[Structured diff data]

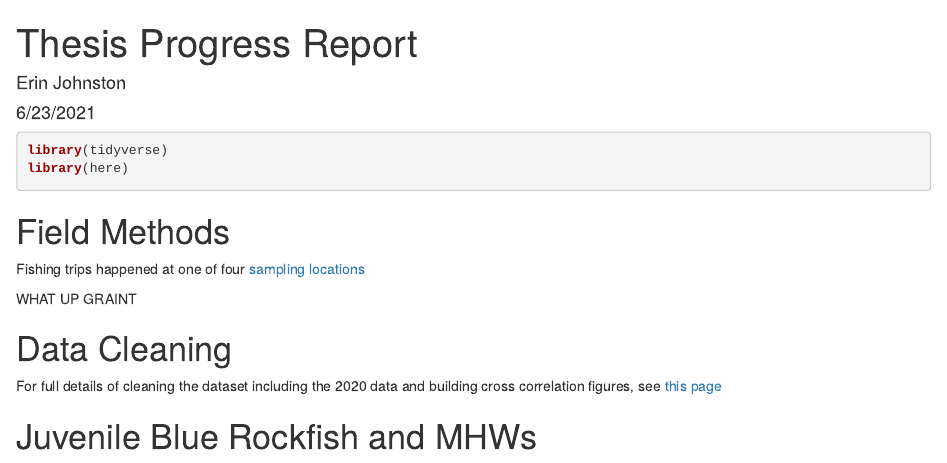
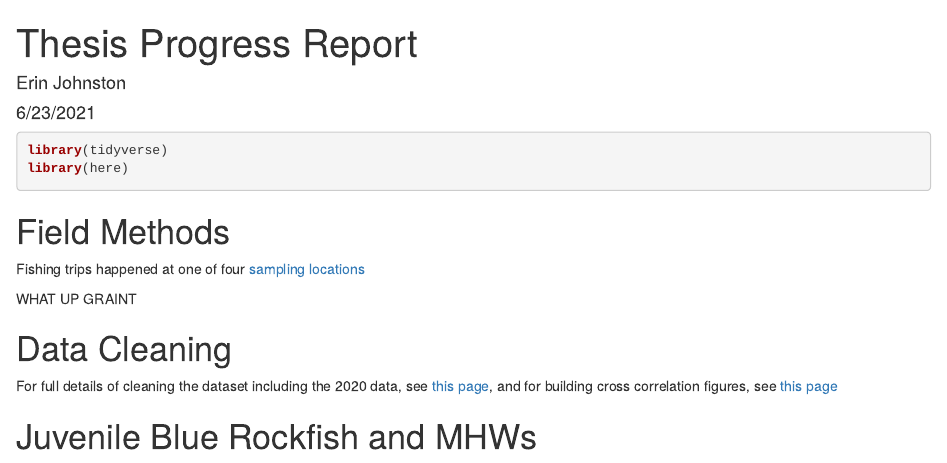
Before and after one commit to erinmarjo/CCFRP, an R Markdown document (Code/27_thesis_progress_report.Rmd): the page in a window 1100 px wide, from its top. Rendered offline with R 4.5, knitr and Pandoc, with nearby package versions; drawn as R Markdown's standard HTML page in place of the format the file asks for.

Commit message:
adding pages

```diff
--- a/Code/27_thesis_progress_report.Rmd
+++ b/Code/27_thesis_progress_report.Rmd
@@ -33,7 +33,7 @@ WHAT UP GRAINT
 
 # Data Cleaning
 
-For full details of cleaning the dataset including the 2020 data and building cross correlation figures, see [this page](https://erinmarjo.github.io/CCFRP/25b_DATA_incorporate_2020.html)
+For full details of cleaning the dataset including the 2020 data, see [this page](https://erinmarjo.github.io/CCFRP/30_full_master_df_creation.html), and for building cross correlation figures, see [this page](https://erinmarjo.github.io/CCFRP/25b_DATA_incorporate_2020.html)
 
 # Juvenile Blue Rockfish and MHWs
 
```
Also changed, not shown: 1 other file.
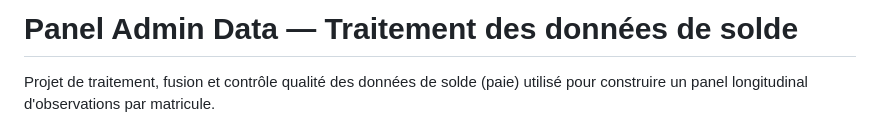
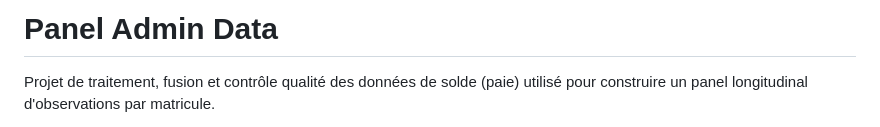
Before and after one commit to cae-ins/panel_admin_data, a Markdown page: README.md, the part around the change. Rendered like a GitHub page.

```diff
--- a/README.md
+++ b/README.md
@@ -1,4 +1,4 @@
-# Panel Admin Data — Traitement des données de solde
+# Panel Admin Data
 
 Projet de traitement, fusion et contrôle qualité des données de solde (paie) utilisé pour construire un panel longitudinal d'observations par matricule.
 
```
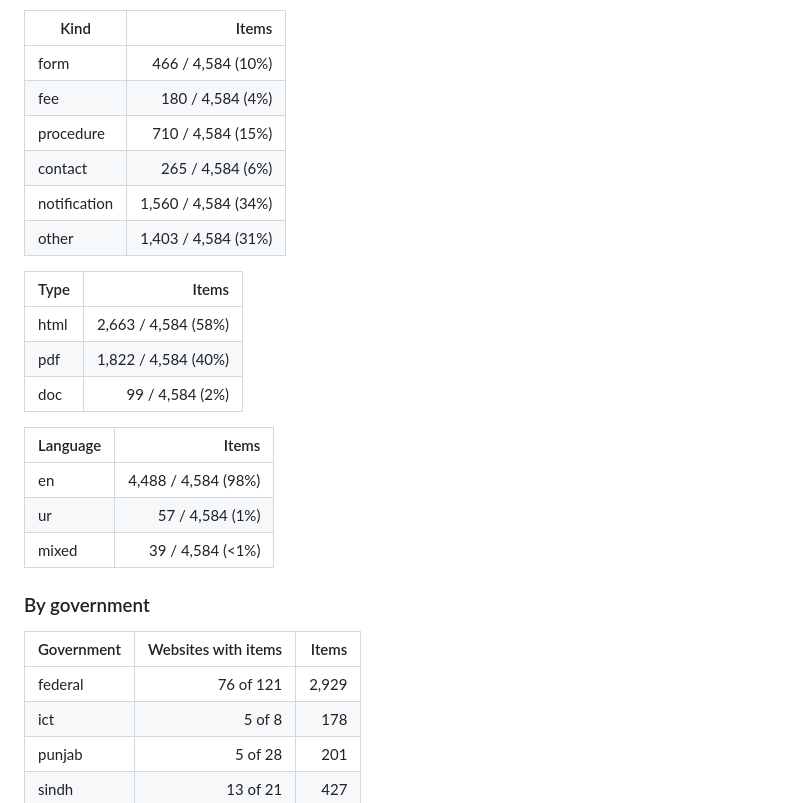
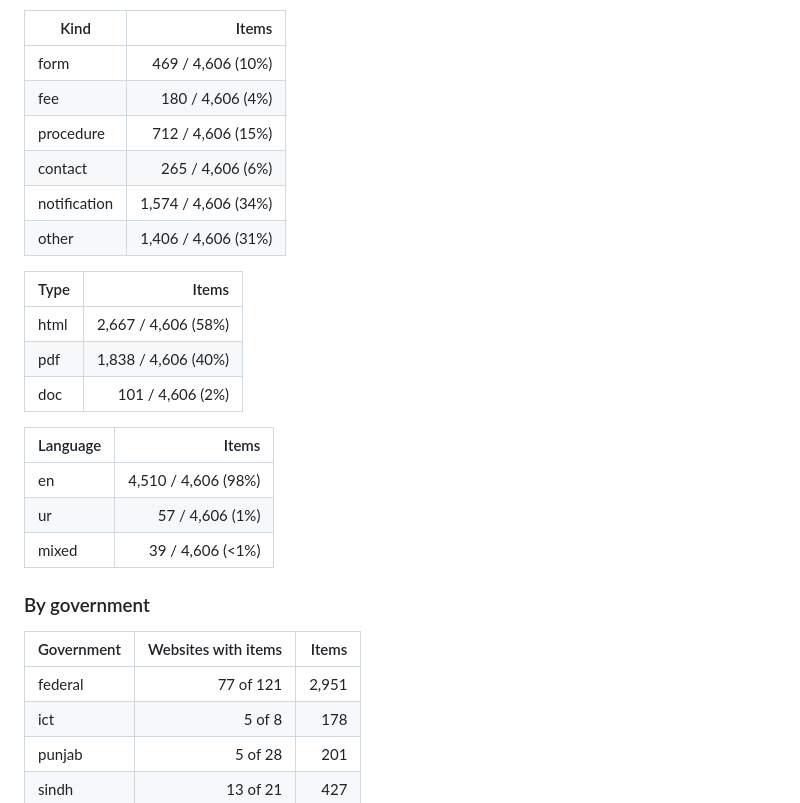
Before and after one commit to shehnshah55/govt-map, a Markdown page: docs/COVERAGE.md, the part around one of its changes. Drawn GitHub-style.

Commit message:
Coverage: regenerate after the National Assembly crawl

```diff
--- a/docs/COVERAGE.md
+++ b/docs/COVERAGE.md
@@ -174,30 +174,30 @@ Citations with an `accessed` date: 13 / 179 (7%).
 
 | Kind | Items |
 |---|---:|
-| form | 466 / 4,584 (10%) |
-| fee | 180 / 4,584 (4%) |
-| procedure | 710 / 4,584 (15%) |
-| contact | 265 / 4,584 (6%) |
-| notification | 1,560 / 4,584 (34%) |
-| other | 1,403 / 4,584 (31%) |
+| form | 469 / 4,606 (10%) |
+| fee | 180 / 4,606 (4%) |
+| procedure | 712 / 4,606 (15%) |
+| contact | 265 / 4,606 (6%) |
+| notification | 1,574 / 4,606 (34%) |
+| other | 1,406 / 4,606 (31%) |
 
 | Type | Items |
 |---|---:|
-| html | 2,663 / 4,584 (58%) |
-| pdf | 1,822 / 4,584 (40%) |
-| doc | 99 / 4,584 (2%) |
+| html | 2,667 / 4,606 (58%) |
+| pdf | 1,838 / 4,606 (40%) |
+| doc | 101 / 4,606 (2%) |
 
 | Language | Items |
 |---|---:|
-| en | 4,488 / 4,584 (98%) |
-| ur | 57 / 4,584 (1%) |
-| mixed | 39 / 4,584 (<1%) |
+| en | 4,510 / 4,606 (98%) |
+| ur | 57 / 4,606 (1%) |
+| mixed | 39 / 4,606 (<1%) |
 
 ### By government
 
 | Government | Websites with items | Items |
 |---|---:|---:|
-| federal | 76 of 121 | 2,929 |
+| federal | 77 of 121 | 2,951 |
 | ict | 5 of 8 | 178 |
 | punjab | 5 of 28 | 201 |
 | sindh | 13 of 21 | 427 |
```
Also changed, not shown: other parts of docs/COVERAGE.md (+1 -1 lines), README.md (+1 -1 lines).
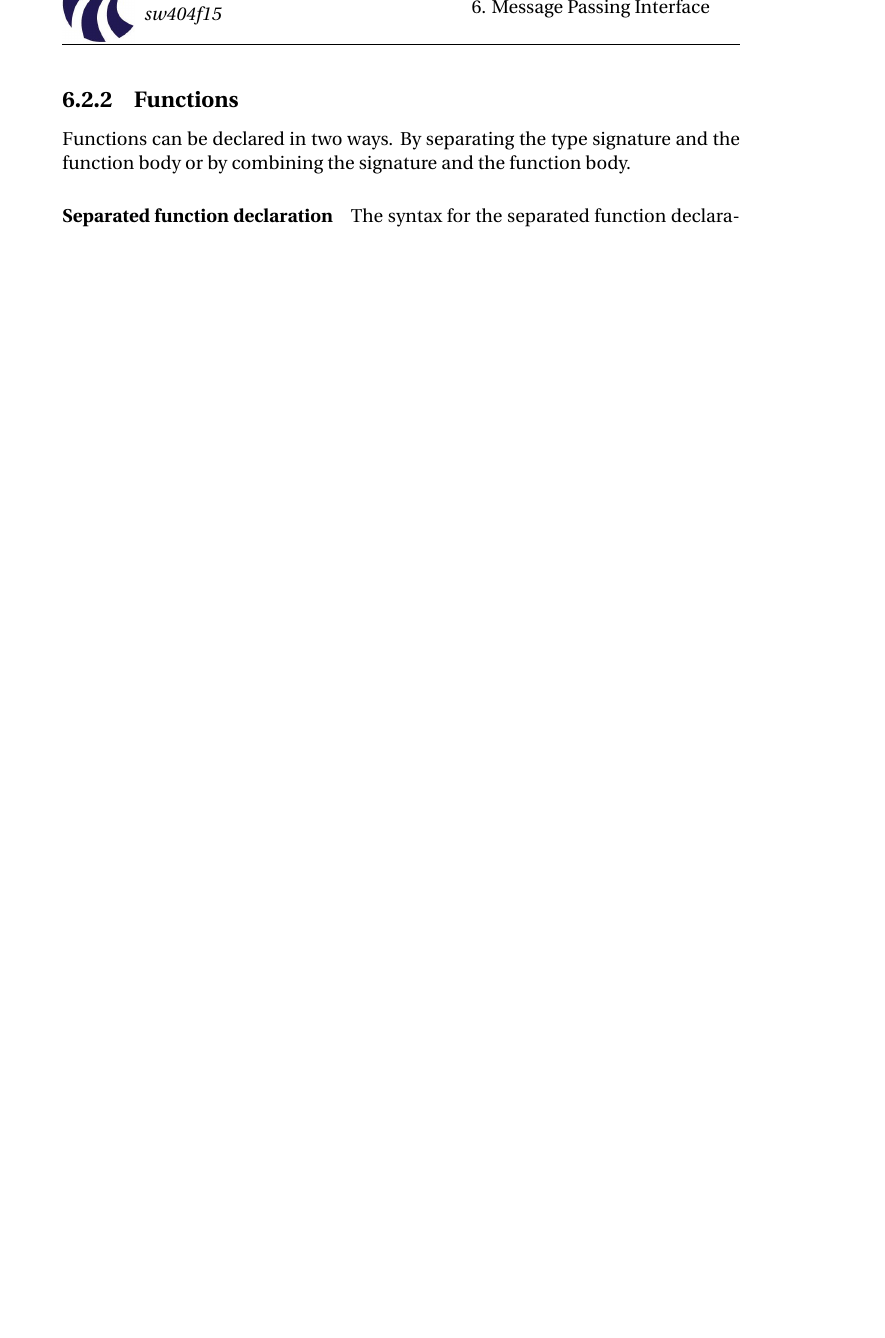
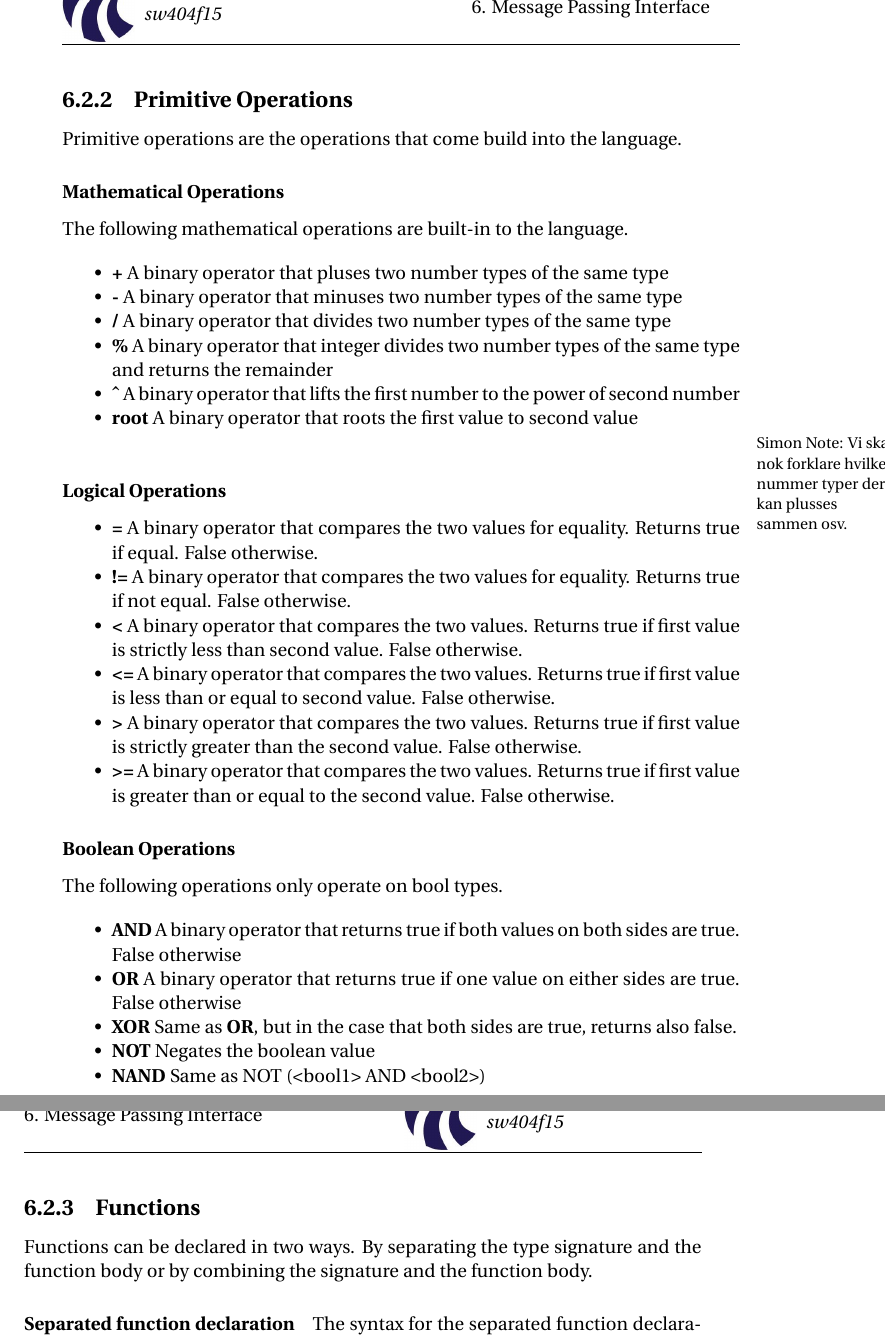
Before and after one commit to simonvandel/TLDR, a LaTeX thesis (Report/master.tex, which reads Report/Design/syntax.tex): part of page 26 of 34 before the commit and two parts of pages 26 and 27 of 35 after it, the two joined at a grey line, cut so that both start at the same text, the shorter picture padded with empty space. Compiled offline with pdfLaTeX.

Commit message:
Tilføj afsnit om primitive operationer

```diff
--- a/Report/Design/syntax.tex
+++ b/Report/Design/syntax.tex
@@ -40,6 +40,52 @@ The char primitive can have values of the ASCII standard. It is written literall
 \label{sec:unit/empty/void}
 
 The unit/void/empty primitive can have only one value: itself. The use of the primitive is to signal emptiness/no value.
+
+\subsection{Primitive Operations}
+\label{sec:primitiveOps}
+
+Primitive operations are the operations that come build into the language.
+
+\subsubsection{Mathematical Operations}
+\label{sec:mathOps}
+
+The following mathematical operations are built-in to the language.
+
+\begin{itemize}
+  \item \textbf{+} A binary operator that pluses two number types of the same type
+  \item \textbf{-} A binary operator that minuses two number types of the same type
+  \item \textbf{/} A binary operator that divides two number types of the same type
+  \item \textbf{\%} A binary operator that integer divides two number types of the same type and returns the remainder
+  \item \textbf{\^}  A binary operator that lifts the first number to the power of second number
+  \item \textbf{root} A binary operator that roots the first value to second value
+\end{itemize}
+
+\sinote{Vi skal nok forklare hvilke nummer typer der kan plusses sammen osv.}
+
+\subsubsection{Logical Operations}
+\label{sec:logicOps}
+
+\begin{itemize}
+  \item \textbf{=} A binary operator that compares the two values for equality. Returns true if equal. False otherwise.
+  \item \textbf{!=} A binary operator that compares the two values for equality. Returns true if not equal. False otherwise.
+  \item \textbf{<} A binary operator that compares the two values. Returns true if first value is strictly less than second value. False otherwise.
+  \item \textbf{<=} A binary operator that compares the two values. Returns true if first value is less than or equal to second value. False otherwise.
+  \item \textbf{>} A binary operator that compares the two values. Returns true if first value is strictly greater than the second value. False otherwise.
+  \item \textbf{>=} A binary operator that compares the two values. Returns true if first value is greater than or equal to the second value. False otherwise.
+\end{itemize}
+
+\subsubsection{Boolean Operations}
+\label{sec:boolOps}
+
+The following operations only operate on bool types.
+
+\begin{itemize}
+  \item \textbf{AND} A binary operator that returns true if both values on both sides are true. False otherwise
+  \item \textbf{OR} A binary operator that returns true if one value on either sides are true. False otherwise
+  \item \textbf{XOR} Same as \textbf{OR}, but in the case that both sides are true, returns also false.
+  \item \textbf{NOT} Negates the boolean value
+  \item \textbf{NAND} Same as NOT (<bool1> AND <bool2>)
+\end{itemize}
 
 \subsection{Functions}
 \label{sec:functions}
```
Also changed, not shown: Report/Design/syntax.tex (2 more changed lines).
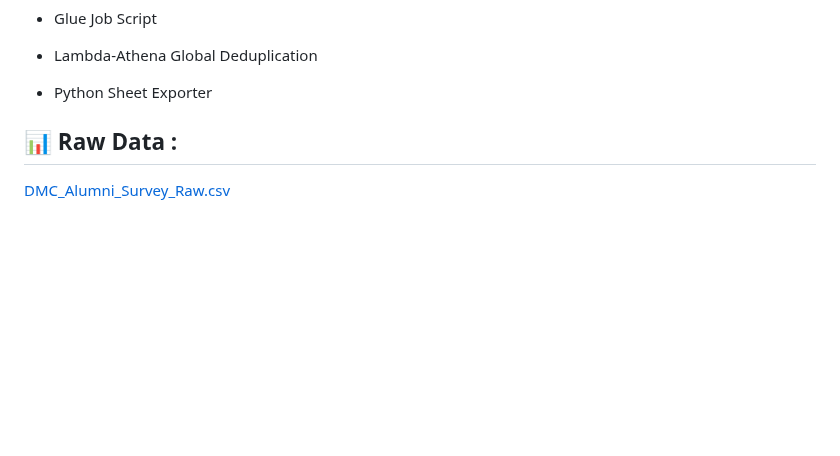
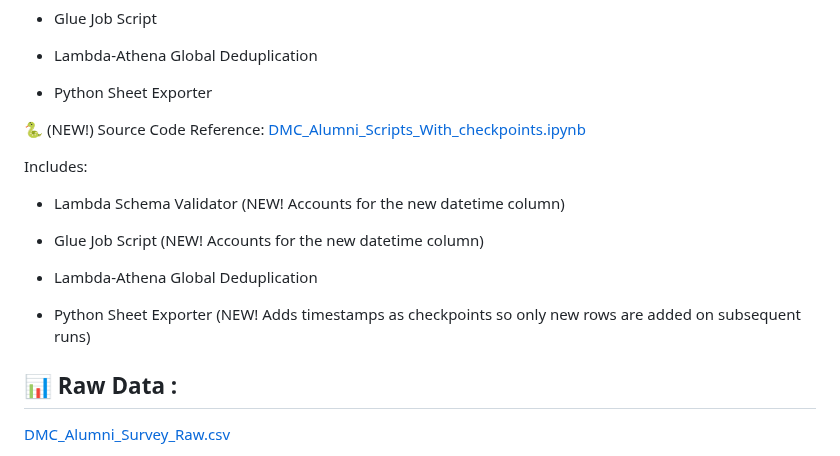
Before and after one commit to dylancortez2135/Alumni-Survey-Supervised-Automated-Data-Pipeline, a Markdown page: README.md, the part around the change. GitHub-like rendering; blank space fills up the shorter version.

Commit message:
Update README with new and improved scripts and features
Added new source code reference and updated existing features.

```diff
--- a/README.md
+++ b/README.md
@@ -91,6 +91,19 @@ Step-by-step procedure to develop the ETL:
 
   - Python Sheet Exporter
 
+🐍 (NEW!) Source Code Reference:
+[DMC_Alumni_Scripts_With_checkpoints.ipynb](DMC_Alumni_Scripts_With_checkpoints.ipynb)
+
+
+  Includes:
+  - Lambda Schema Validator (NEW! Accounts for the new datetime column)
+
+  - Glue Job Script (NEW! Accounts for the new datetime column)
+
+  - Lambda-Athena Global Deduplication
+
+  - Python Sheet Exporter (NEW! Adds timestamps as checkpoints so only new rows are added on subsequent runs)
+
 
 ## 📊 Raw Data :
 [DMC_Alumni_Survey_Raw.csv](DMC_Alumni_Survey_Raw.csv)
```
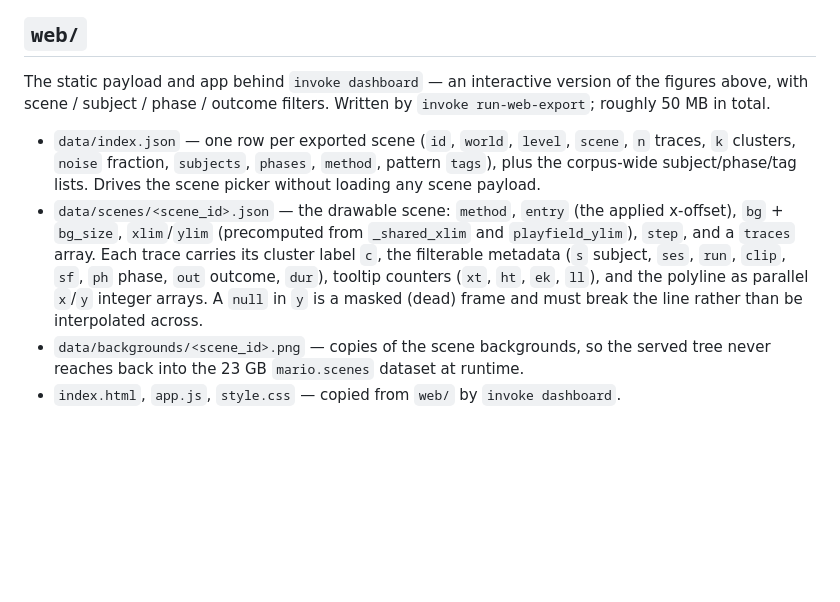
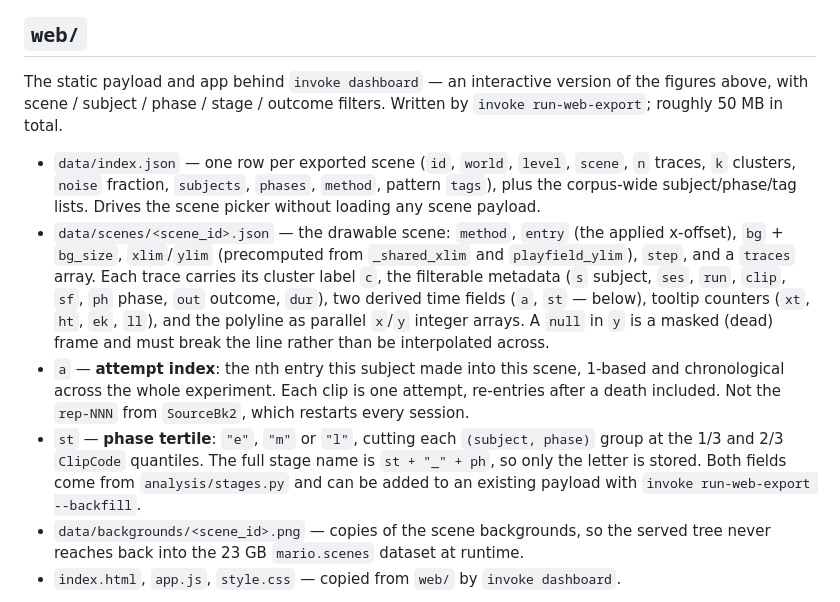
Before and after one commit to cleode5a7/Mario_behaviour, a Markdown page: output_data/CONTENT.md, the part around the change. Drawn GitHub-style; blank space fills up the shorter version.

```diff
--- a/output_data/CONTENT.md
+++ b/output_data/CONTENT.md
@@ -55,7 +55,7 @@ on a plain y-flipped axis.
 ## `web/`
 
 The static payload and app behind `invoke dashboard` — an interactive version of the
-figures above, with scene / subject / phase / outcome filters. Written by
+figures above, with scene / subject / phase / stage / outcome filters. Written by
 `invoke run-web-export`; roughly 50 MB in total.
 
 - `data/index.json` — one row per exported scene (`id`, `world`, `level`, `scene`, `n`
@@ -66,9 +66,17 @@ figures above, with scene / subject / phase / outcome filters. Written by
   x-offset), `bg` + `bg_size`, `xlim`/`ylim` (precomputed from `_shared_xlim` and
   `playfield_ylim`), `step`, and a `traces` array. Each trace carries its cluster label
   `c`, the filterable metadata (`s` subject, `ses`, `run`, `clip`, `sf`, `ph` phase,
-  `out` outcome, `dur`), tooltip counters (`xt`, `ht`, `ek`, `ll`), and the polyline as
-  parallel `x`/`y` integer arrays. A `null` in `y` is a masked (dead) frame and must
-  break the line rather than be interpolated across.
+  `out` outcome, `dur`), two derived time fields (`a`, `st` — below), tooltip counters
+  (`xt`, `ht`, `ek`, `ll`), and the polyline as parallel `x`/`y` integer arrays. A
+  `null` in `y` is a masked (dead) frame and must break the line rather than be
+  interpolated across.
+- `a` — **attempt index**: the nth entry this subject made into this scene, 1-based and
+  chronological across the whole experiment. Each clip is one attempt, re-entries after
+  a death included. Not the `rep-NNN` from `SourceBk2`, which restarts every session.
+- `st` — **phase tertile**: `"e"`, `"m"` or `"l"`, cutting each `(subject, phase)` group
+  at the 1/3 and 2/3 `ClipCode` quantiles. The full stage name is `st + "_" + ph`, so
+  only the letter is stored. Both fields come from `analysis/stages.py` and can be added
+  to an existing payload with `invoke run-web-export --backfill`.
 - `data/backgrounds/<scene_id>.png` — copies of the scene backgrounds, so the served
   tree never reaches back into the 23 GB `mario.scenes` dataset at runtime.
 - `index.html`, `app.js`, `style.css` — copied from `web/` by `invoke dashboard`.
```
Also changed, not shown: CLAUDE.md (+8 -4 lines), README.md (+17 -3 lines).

__What the task asks__:
Among the entries above, how many lines contain the string "phase"? Only the number should be given.

__Answer to this exercise__:
5